and get a pen and paper! It's time to learn about one of the most troublesome and dangerous pet parasites.
Regardless of if you have a dog or a cat, all heartworm infestations start with the same thing: a mosquito bite. Heartworm infestation begins when a mosquito that's carrying heartworm larvae bites your cat. The larvae are injected into the body through the bite, and then they migrate throughout the body and slowly develop. It takes a while for the heartworms to migrate through the animal's subcutaneous tissue, but after around 3-4 months of being in the body they settle into the arteries and blood vessels of the lungs.
Heartworms take slightly longer to fully mature in cats than they do in dogs, most dog heartworms have reached maturity after 7 months and most cat heartworms take 8 months.
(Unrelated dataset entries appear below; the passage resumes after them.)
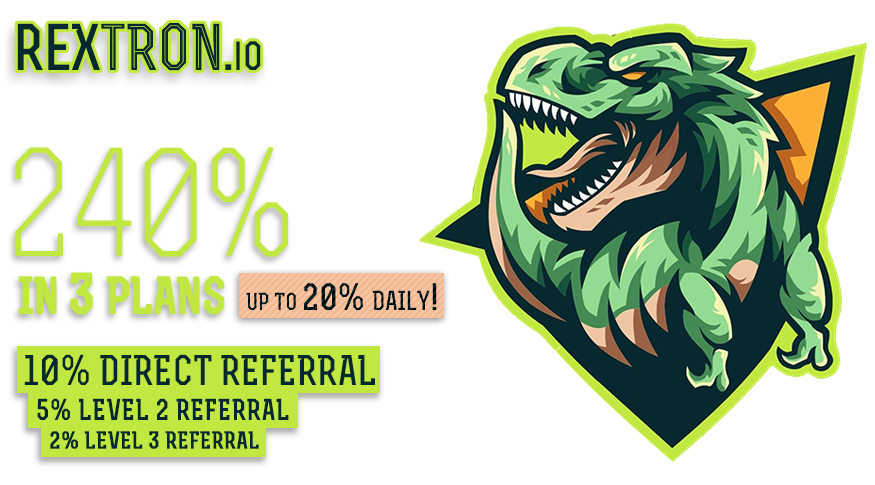
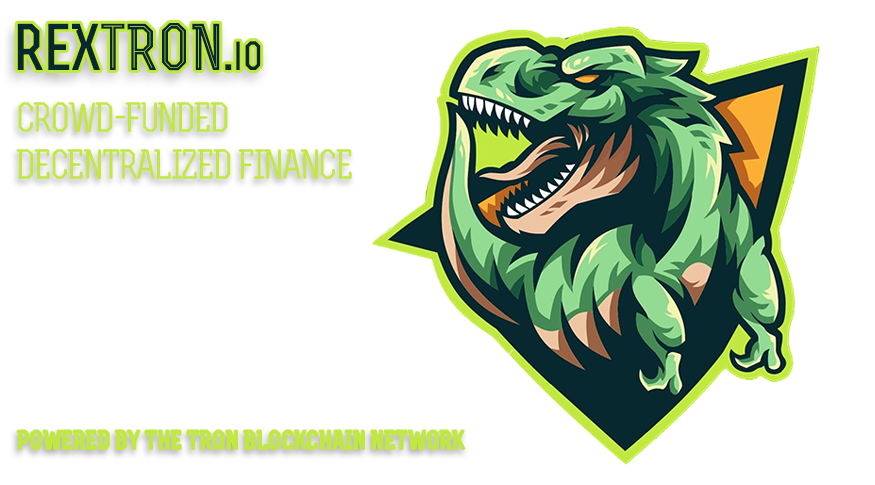
placeholder

diff --git a/index.html b/index.html
@@ -1,48 +1,154 @@
 <!doctype html>
 <html lang="en-us">
 <head>
-<!-- Global site tag (gtag.js) - Google Analytics -->
-<script async src="https://www.googletagmanager.com/gtag/js?id=G-HB9YWFQXZE"></script>
-<script>
-  window.dataLayer = window.dataLayer || [];
-  function gtag(){dataLayer.push(arguments);}
-  gtag('js', new Date());
-
-  gtag('config', 'G-HB9YWFQXZE');
-</script>
 <link rel="icon" href="favicon.ico">
 <meta charset="utf-8">
-<link rel="icon" href="favicon.png" type="image/png">  
-<link rel="shortcut icon" href="favicon.ico" type="image/x-icon">
-<link href="favicon.png" sizes="64x64"  rel="icon" type="image/png">
-<link href="favicon.png" rel="apple-touch-icon">
 <meta name="viewport" content="width=device-width, initial-scale=1.0, maximum-scale=1.0, user-scalable=no">
-<meta name="description" content="RexTRON High-yield Investment Platform | 240% in 3 Plans | Up to 20% Daily | No Limits | 10% Direct Referral | 5% - 2% Sub-referrals">
-<meta name="twitter:card" value="summary_large_image">
-<meta property="og:title" content="RexTRON.io">
-<meta property="og:type" content="article" />
-<meta property="og:url" content="index.html" />
-<meta property="og:image" content="market.jpg" />
-<meta property="og:description" content="RexTRON High-yield Investment Platform | 240% in 3 Plans | Up to 20% Daily | No Limits | 10% Direct Referral | 5% - 2% Sub-referrals" />
-<title>RexTRON.io</title>
+<meta name="description" content="TRON High-yield Investment Platform | Get 300% in 15 Days | 20% Daily | No Limits | 8% Direct Referral | 5% & 2% Sub-referral">
+<title>RexTRON</title>
 <link rel="stylesheet" href="fonts/import.css">
 <link rel="stylesheet" href="reset.css">
+<link rel="stylesheet" href="customs.css">
 <script src="jquery.min.js"></script>
+<script src="countdown.js"></script>
 </head>
 <body>
+    <div>
     <div hero container>
         <img src="hero.png">
-        <a href="#" onclick="alert('Not Yet Available!')">VIEW CONTRACT</a>
-        <a href="#" onclick="alert('Not Yet Available!')">AUDIT REPORT</a>
-        <a href="https://t.me/rextronofficial" style="margin-left: 32px">TELEGRAM GROUP</a>
+        <a href="#" onclick='alert("Coming Soon!")'>VIEW CONTRACT</a>
+        <a href="#" onclick='alert("Coming Soon!")'>AUDIT REPORT</a>
+        <a href="https://t.me/rextronofficial">TELEGRAM GROUP</a>
     </div>
     <div countdown container>
-        <h4 style="text-align: center">Launching on Feb 26, 12PM UTC</h4>
+        <h4 style="text-align: center">Launching on March 2, 8AM UTC</h4>
         <h3 id="countdown" style="text-align: center"></h3>
     </div>
-    <div container style="text-align: center; opacity: 0.5">
+    <div stats container>
+        <div>
+            <span>---</span>
+            <span>TRX IN</span>
+        </div>
+        <div>
+            <span>---</span>
+            <span>TRX OUT</span>
+        </div>
+        <div>
+            <span>---</span>
+            <span>USERS</span>
+        </div>
+    </div>
+    <div in container>
+		<h3>Earn up to 300%!</h3>
+        <hr>
+        <div>
+            <table>
+                <thead>
+                    <th>TOTAL INVESTMENT AMOUNT</th>
+                    <th>DAILY INCOME</th>
+                    <th> DAYS</th>
+                </thead>
+                <tr>
+                    <td>100TRX - 5,000TRX</td>
+                    <td>20%</td>
+                    <td>15</td>
+                </tr>
+                <tr>
+                    <td>5,001TRX - 10,000TRX</td>
+                    <td>15%</td>
+                    <td>20</td>
+                </tr>
+                <tr>
+                    <td>10,001TRX - 20,000TRX</td>
+                    <td>10%</td>
+                    <td>30</td>
+                </tr>
+                <tr>
+                    <td>20,001TRX - 50,000TRX</td>
+                    <td>6%</td>
+                    <td>50</td>
+                </tr>
+                <tr>
+                    <td>50,001TRX - NO LIMIT</td>
+                    <td>2%</td>
+                    <td>150</td>
+                </tr>
+            </table>
+            <h6 style="text-decoration: none">Daily income(%) will change when each amount is reached.</h6>
+        </div>
+    </div>
+    <div in container>
+        <h1>INVEST</h1>
+        <div padded>
+            <div form>
+                <input type="number" placeholder="100 TRX" value="100" step="100" min="100" v-model.number="calc.amount" @change="calc.amount = calc.amount < 100 ? 100 : calc.amount"><input type="button" value="INVEST" @click.prevent="deposit(calc.amount)">
+            </div>
+            <small>TX fee: 10-25 <span trx>TRX<span></small>
+        </div>
+    </div>
+    <div out container>
+        <h1>DASHBOARD</h1>
+        <div padded>
+            <table>
+                <tr>
+                    <td>REMAINING TIME: </td>
+                    <td>---</td>
+                </tr>
+            </table>
+            <hr>
+            <h3>AVAILABLE INCOME</h3>
+            <div form>
+                <input type="number" placeholder="..." v-model.number="user.for_withdraw" disabled><input type="button" value="WITHDRAW" @click.prevent="withdraw()">
+            </div>
+            <small>TX fee: 5-10 <span trx>TRX<span></small>
+            <hr>
+            <h3>REFERRAL INCOME</h3>
+            <div form>
+                <input type="number" placeholder="..." v-model.number="user.total_refreward" disabled><input type="button" value="WITHDRAW" @click.prevent="withdraw_ref()">
+            </div>
+            <small>TX fee: 2-5 <span trx>TRX<span></small>
+        </div>
+        <div stats>
+            <div>
+                <span>---</span>
+                <span>INVESTED</span>
+            </div>
+            <div>
+                <span>---</span>
+                <span>WITHDRAWN</span>
+            </div>
+            <div>
+                <span>---</span>
+                <span>DAILY INCOME</span>
+            </div>
+        </div>
+    </div>
+    <div ref container>
+        <h1>REFERRAL</h1>
+        <div padded>
+            <div form>
+                <input type="text" placeholder="rextron.io?r=T..." disabled v-model.text="location.origin + location.pathname + '?r=' + tron.account"><input type="button" value="COPY"@click="copyText(location.origin + location.pathname + '?r=' + tron.account)">
+            </div>
+        </div>
+        <div stats>
+            <div>
+                <span>---</span>
+                <span>LVL1 (8%)</span>
+            </div>
+            <div>
+                <span>---</span>
+                <span>LVL2 (5%)</span>
+            </div>
+            <div>
+                <span>---</span>
+                <span>LVL3 (2%)</span>
+            </div>
+        </div>
+    </div>
+    <div container style="text-align: center">
+        <h6>&ldquo;Investment is a long-term process&rdquo;</h6>
         rextron.io &copy; 2021
     </div>
-<script src="countdown.js?v=3"></script>
+    </div>
 </body>
 </html>

diff --git a/countdown.js b/countdown.js
@@ -18,7 +18,7 @@ function(a){return x(this,a)};z=function(a){var b=[],c=a.millennia;c&&b.push(f(c
 d.CENTURIES=512;d.MILLENNIA=1024;d.DEFAULTS=222;d.ALL=2047;var E=d.setFormat=function(a){if(a){if("singular"in a||"plural"in a){var b=a.singular||[];b.split&&(b=b.split("|"));var c=a.plural||[];c.split&&(c=c.split("|"));for(var d=0;10>=d;d++)p[d]=b[d]||p[d],q[d]=c[d]||q[d]}"string"===typeof a.last&&(r=a.last);"string"===typeof a.delim&&(t=a.delim);"string"===typeof a.empty&&(u=a.empty);"function"===typeof a.formatNumber&&(y=a.formatNumber);"function"===typeof a.formatter&&(f=a.formatter)}},C=d.resetFormat=
 function(){p=" millisecond; second; minute; hour; day; week; month; year; decade; century; millennium".split(";");q=" milliseconds; seconds; minutes; hours; days; weeks; months; years; decades; centuries; millennia".split(";");r=" and ";t=", ";u="";y=function(a){return a};f=D};d.setLabels=function(a,b,c,d,f,k,m){E({singular:a,plural:b,last:c,delim:d,empty:f,formatNumber:k,formatter:m})};d.resetLabels=C;C();v&&v.exports?v.exports=d:"function"===typeof window.define&&"undefined"!==typeof window.define.amd&&
 window.define("countdown",[],function(){return d});return d}(module);
-var release_date = 1614340800 * 1000;
+var release_date = 1614672000 * 1e3;
 $(function() {
     var cd = setInterval(function() {
         if(new Date().getTime() <= release_date) {
@@ -29,3 +29,20 @@ $(function() {
         }
     }, 1000);
 });
+function formatAmount(n) {
+    var ranges = [
+        { divider: 1e18 , suffix: 'E' },
+        { divider: 1e15 , suffix: 'P' },
+        { divider: 1e12 , suffix: 'T' },
+        { divider: 1e9 , suffix: 'B' },
+        { divider: 1e6 , suffix: 'M' },
+        { divider: 1e3 , suffix: 'K' }
+    ];
+    for (var i = 0; i < ranges.length; i++) {
+        if (n >= ranges[i].divider) {
+            n = Math.floor(n / (ranges[i].divider/100))/100;
+            return n.toString() + ranges[i].suffix;
+        }
+    }
+    return n.toString();
+}

diff --git a/reset.css b/reset.css
@@ -4,7 +4,7 @@ body {
     background-size: 100% auto;
     background-repeat: no-repeat;
     background-position: top;
-    background-attachment: scroll;
+    background-attachment: fixed;
     color: #eee;
     background-color: #000;
     font-family: "Cabin", "Open Sans", Helvetica, sans-serif;
@@ -58,7 +58,12 @@ a:hover, input[type="button"]:hover {
 }
 [container] [form] > input:first-child {
     color: #c2e93c;
-    background: #000;
+    background: url(bg.jpg);
+    background-size: 100% auto;
+    background-repeat: no-repeat;
+    background-position: top;
+    background-attachment: scroll;
+    background-color: #000;
     border: thin solid #c2e93c;
     border-right: none !important;
     font-size: 1.5em;
@@ -131,4 +136,22 @@ a:hover, input[type="button"]:hover {
 }
 [stats] > div > span:last-child {
     font-size: 1em;
+}
+
+table {
+}
+table td, table th {
+    padding: 2px;
+    text-align: left;
+}
+table thead, table th {
+    background: #fff1;
+    font-size: 0.9em;
+}
+table td {
+    font-family: monospace;
+}
+table td:nth-child(2),
+table td:nth-child(3) {
+    text-align: right;
 }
After the worms reach maturity they start to mate. Female heartworms release microfilariae into the host's blood stream, and the cycle begins all over again when a mosquito drinks blood from the cat and unknowingly ingests heartworm larva.
Typically cats are less susceptible to heartworms than dogs, and some cats are more naturally resistant to heartworms. Only 20% of felines infected with heartworms will have new heartworm larva in their blood, some with strong immune systems are even able to spontaneously rid themselves of the infection. Despite these facts it's still important for all cat owners to have their cats routinely tested for heartworms. For more information about feline heartworms, visit the Heartworm Society's website.